The People's Liberation Army and the Armed Police Force have halted 40 percent of their commercial activities as part of the ongoing military reform, Xinhua News Agency reported.
Decommercialization efforts will now focus on five fields - house rentals, agricultural and livestock production, hospitality services, medical services, and research and development - the report said on Tuesday.
Governments in provincial-level regions, including Beijing, Tianjin, Shanghai, Chongqing and Guangdong, have set up interdepartmental teams to work with military authorities to push forward the efforts, it said, adding that most business owners who rented houses from or used commercial services of the military received local government assistance.
The Supreme People's Court has also established a panel to help the military deal with related legal and judiciary affairs, Xinhua said.
In February, the Central Military Commission ordered the PLA and the Armed Police Force to eradicate all commercial activities within three years. The top military body requested units stop signing new contracts and negotiate with civilian clients to cancel existing ones.
The Chinese military started running its own businesses in the mid-1980s to offset a sharp decrease in the defense budget ordered by then-leader Deng Xiaoping.
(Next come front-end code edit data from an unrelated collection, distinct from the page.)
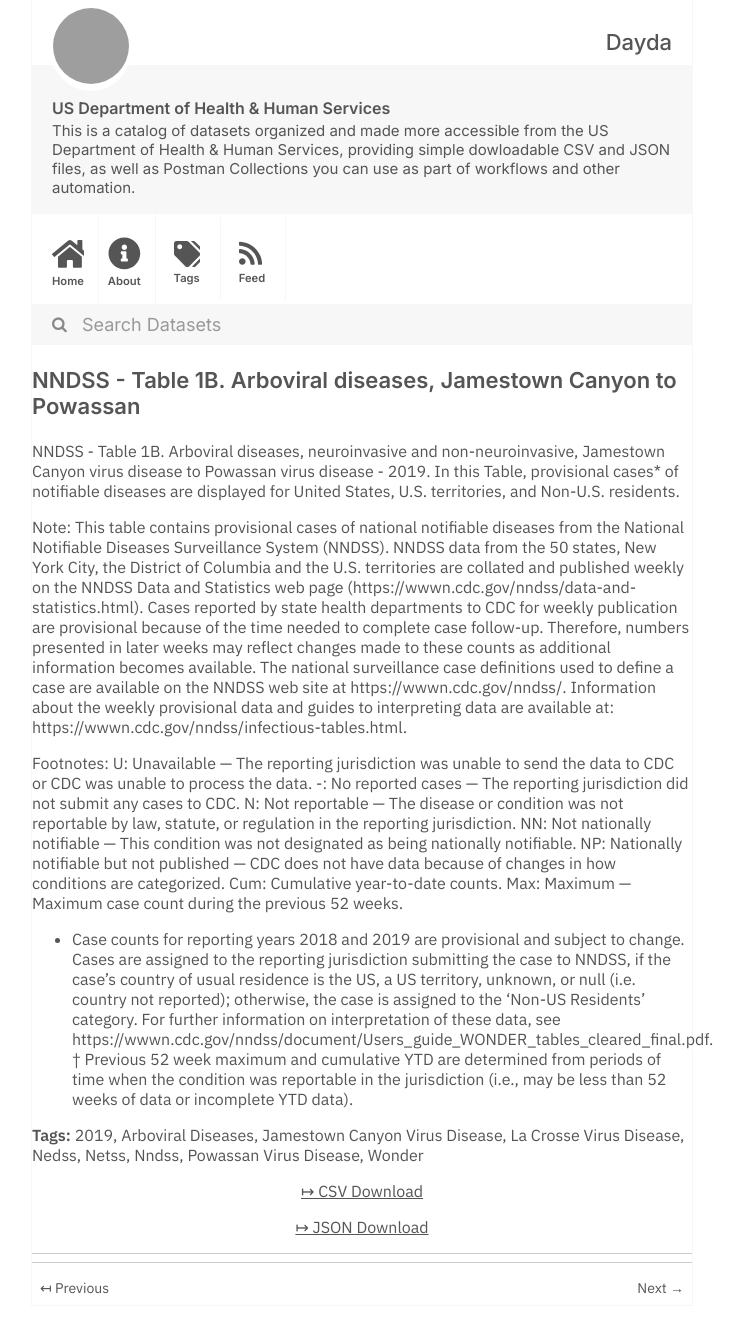
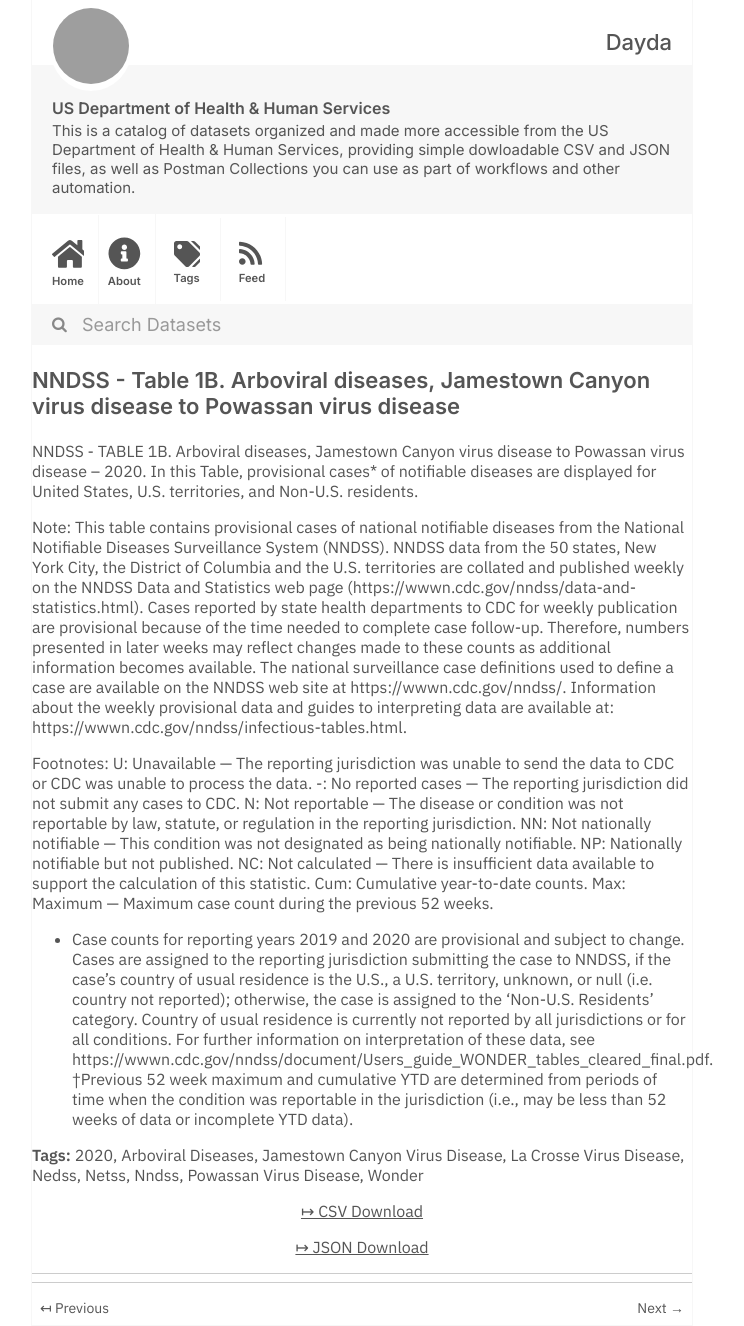
Before and after one commit to dayda-entities/us-department-of-health-and-human-services, a Jekyll site: the page built from _posts/2020-11-10-nndss-table-1b-arboviral-disea.md, in a window 1280 px wide. Shown: the whole page, without its empty margins (278-1022 px from the left). Built offline with Jekyll 4.4.1, drawn with Linux system fonts in a browser that asks for light colours; grey boxes are pictures that could not be loaded.

Commit message:
Publish Data

```diff
--- a/_posts/2020-11-10-nndss-table-1b-arboviral-disea.md
+++ b/_posts/2020-11-10-nndss-table-1b-arboviral-disea.md
@@ -1,11 +1,13 @@
 ---
-title: 'NNDSS - Table 1B. Arboviral diseases, Jamestown Canyon to Powassan'
-created: '2020-11-10T16:16:42.408384'
-modified: '2021-04-25T15:01:06.420732'
+title: >-
+  NNDSS - Table 1B. Arboviral diseases, Jamestown Canyon virus disease to
+  Powassan virus disease
+created: '2020-11-10T16:16:35.388862'
+modified: '2021-04-17T02:36:26.745757'
 state: active
 type: dataset
 tags:
-  - '2019'
+  - '2020'
   - Arboviral Diseases
   - Jamestown Canyon Virus Disease
   - La Crosse Virus Disease
@@ -15,12 +17,12 @@ tags:
   - Powassan Virus Disease
   - Wonder
 groups: []
-csv_url: 'https://data.cdc.gov/api/views/eez9-q5m5/rows.csv?accessType=DOWNLOAD'
-json_url: 'https://data.cdc.gov/api/views/eez9-q5m5/rows.json?accessType=DOWNLOAD'
+csv_url: 'https://data.cdc.gov/api/views/pjtk-n43k/rows.csv?accessType=DOWNLOAD'
+json_url: 'https://data.cdc.gov/api/views/pjtk-n43k/rows.json?accessType=DOWNLOAD'
 layout: post
 
 ---
-NNDSS - Table 1B. Arboviral diseases, neuroinvasive and non-neuroinvasive, Jamestown Canyon virus disease to Powassan virus disease - 2019. In this Table, provisional cases* of notifiable diseases are displayed for United States, U.S. territories, and Non-U.S. residents.
+NNDSS - TABLE 1B. Arboviral diseases, Jamestown Canyon virus disease to Powassan virus disease  – 2020.  In this Table, provisional cases* of notifiable diseases are displayed for United States, U.S. territories, and Non-U.S. residents.
 
 Note:
 This table contains provisional cases of national notifiable diseases from the National Notifiable Diseases Surveillance System (NNDSS). NNDSS data from the 50 states, New York City, the District of Columbia and the U.S. territories are collated and published weekly on the NNDSS Data and Statistics web page (https://wwwn.cdc.gov/nndss/data-and-statistics.html). Cases reported by state health departments to CDC for weekly publication are provisional because of the time needed to complete case follow-up. Therefore, numbers presented in later weeks may reflect changes made to these counts as additional information becomes available. The national surveillance case definitions used to define a case are available on the NNDSS web site at https://wwwn.cdc.gov/nndss/. Information about the weekly provisional data and guides to interpreting data are available at: https://wwwn.cdc.gov/nndss/infectious-tables.html.
@@ -30,8 +32,9 @@ U: Unavailable — The reporting jurisdiction was unable to send the data to CDC
 -: No reported cases — The reporting jurisdiction did not submit any cases to CDC.
 N: Not reportable — The disease or condition was not reportable by law, statute, or regulation in the reporting jurisdiction.
 NN: Not nationally notifiable — This condition was not designated as being nationally notifiable.
-NP: Nationally notifiable but not published — CDC does not have data because of changes in how conditions are categorized.
+NP: Nationally notifiable but not published.
+NC: Not calculated — There is insufficient data available to support the calculation of this statistic.
 Cum: Cumulative year-to-date counts.
 Max: Maximum — Maximum case count during the previous 52 weeks.
-* Case counts for reporting years 2018 and 2019 are provisional and subject to change. Cases are assigned to the reporting jurisdiction submitting the case to NNDSS, if the case's country of usual residence is the US, a US territory, unknown, or null (i.e. country not reported); otherwise, the case is assigned to the 'Non-US Residents' category. For further information on interpretation of these data, see https://wwwn.cdc.gov/nndss/document/Users_guide_WONDER_tables_cleared_final.pdf.
-† Previous 52 week maximum and cumulative YTD are determined from periods of time when the condition was reportable in the jurisdiction (i.e., may be less than 52 weeks of data or incomplete YTD data).
+* Case counts for reporting years 2019 and 2020 are provisional and subject to change. Cases are assigned to the reporting jurisdiction submitting the case to NNDSS, if the case's country of usual residence is the U.S., a U.S. territory, unknown, or null (i.e. country not reported); otherwise, the case is assigned to the 'Non-U.S. Residents' category. Country of usual residence is currently not reported by all jurisdictions or for all conditions. For further information on interpretation of these data, see https://wwwn.cdc.gov/nndss/document/Users_guide_WONDER_tables_cleared_final.pdf.
+†Previous 52 week maximum and cumulative YTD are determined from periods of time when the condition was reportable in the jurisdiction (i.e., may be less than 52 weeks of data or incomplete YTD data).
```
In 1992, the Central Military Commission officially approved commercial activities by the PLA and the Armed Police Force.
Senior Colonel Gong Fangbin, a political education researcher at PLA National Defense University, said several corruption cases involving senior officers were closely connected to the military's commercial activities.
The military's involvement in commercial sectors also aroused public suspicion about whether the PLA was focused on honing its combat capabilities and whether defense funds were properly used.
The closure of the military's businesses would help uproot the hotbed of corruption within the armed forces and enable them to concentrate on combat readiness, Gong said.